The spray trend seen on products like GEIGERRIG pressurized hydration packs takes a new turn in the Q-FOG. This bike-mountable apparatus is a personal mister designed to keep cyclists cool on long, hot summer rides.
Currently up for funding on Indiegogo, the 80-gram (2.8-oz) Q-FOG is a simple device designed to cool hot, sweaty cyclists and mountain bikers. It's billed as the world's first spray device for cyclists and includes a user-activated spray mechanism and a 100-ml water reservoir, both of which attach to the handlebars and stem. When the cyclist gets hot, he or she can pump the spray handle, which looks similar to a brake lever. The Q-FOG sprays a fine mist all over the cyclist's torso, and the ensuing evaporation provides a cooling effect. Q-FOG designers say that the device provides enough water for more than 300 sprays and about two to three hours worth of ride time.
My first impression when coming across the Q-FOG was: why? Why would you install a bulky water bottle on handlebars that are already crowded with brakes, gear shifters and other hardware? Biking can certainly get hot, but there are a number of other simpler ways to cool down. And if you want to spray yourself, you can always do so with your water bottle or hydration pack. Why weigh yourself down with a bulky, top heavy system?
Then I remembered a recent mountain bike ride in the desert. It wasn't particularly hot temperature-wise, perhaps 80° F at the peak of the outing, but there were no trees or shrubs above knee-height and few clouds. The sun poured down relentlessly, and there were long flat sections and gentle uphills that required maintaining a constant pedaling rhythm. There were few breezy downhills to provide reprieve, and some of the canyons the trail meandered through felt like industrial ovens. So ambient temperature aside, it was HOT. We took breaks periodically, but breaking too often would have cut into our momentum, making the ride longer and hotter. A spray system designed to be used without stopping would have definitely been beneficial on that particular ride.
Of course, not every ride is like the one above, and the Q-FOG will likely be unnecessary for many rides and many riders. It seems like it will be most useful in hot, dry environments where evaporative cooling works well. Spraying yourself down will be of little value in a humid environment where your jersey is already soaked through with sweat, though a spray to the face should provide a quick cooling effect.

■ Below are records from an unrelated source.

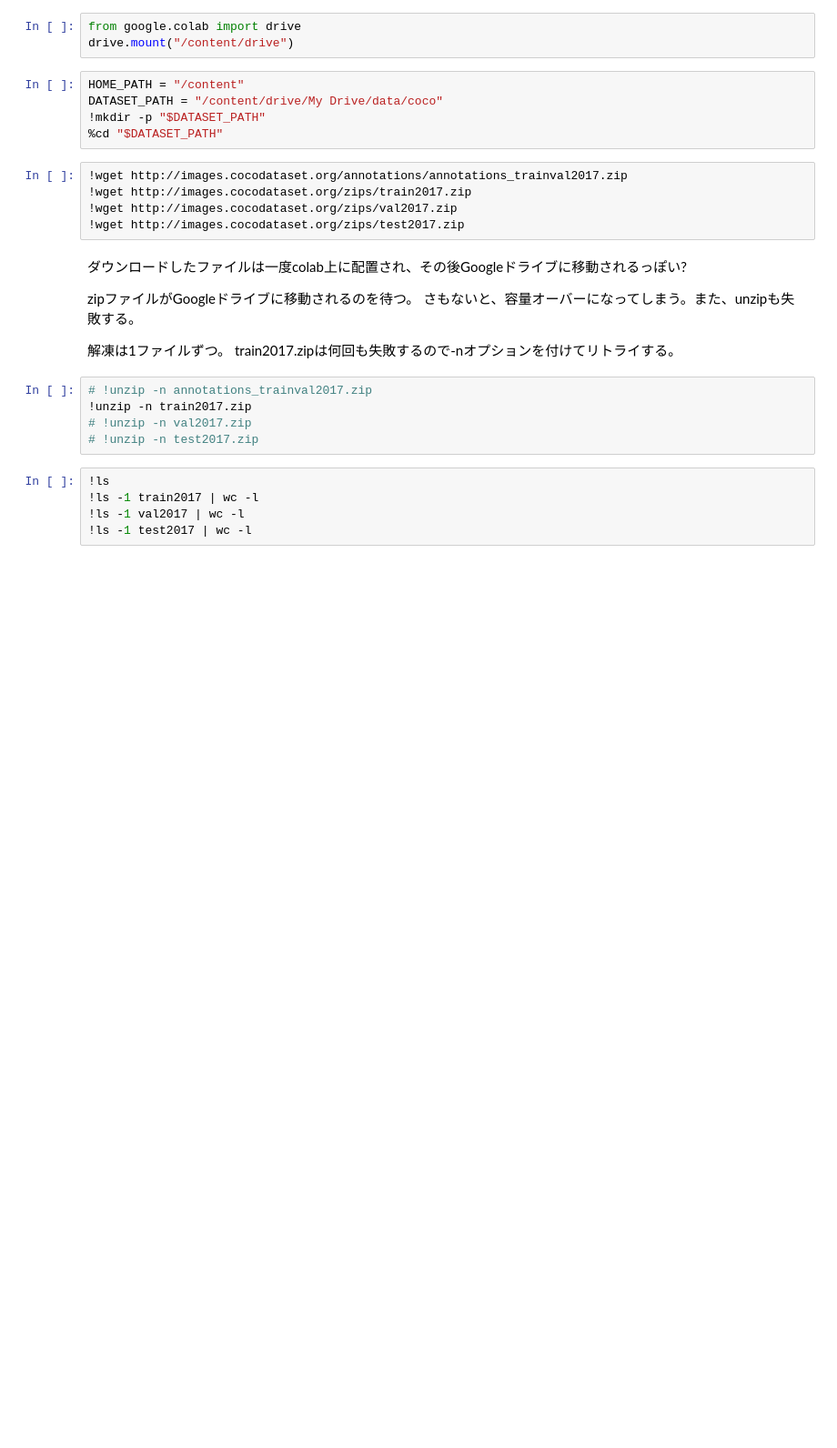
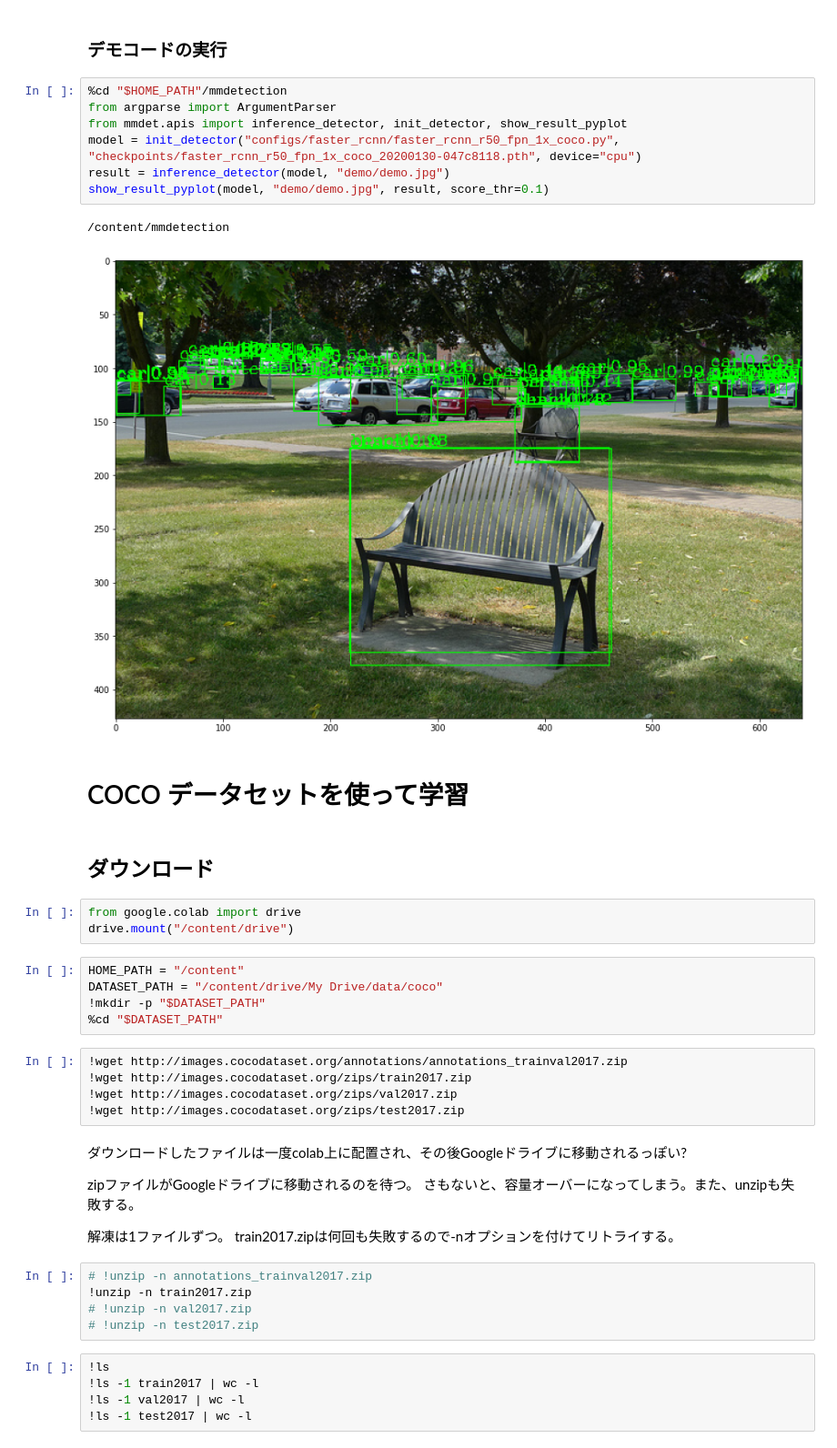
Before and after one commit to iwatake2222/study_colaboratory, a Jupyter notebook: mmdet/mmdet_01.ipynb, the cells around one changed output. Shown at 91% size. Cells and saved outputs as stored; diff of their text form; blank space fills up the shorter version.

```diff
--- a/mmdet/mmdet_01.ipynb
+++ b/mmdet/mmdet_01.ipynb
@@ -5,3 +60,19 @@
+# %% [markdown]
+### デモコードの実行
+# %%
+%cd "$HOME_PATH"/mmdetection
+from argparse import ArgumentParser
+from mmdet.apis import inference_detector, init_detector, show_result_pyplot
+model = init_detector("configs/faster_rcnn/faster_rcnn_r50_fpn_1x_coco.py", "checkpoints/faster_rcnn_r50_fpn_1x_coco_20200130-047c8118.pth", device="cpu")
+result = inference_detector(model, "demo/demo.jpg")
+show_result_pyplot(model, "demo/demo.jpg", result, score_thr=0.1)
+# %% [output]
+/content/mmdetection
+[figure, added]
+# %% [markdown]
+# COCO データセットを使って学習
+# %% [markdown]
+## ダウンロード
 # %%
 from google.colab import drive
 drive.mount("/content/drive")
```
Also changed, not shown: parts of 13 cells of this notebook.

While its appeal may be limited, the Q-FOG is an interesting accessory that could prove useful to both diehard and novice cyclists looking to beat the heat.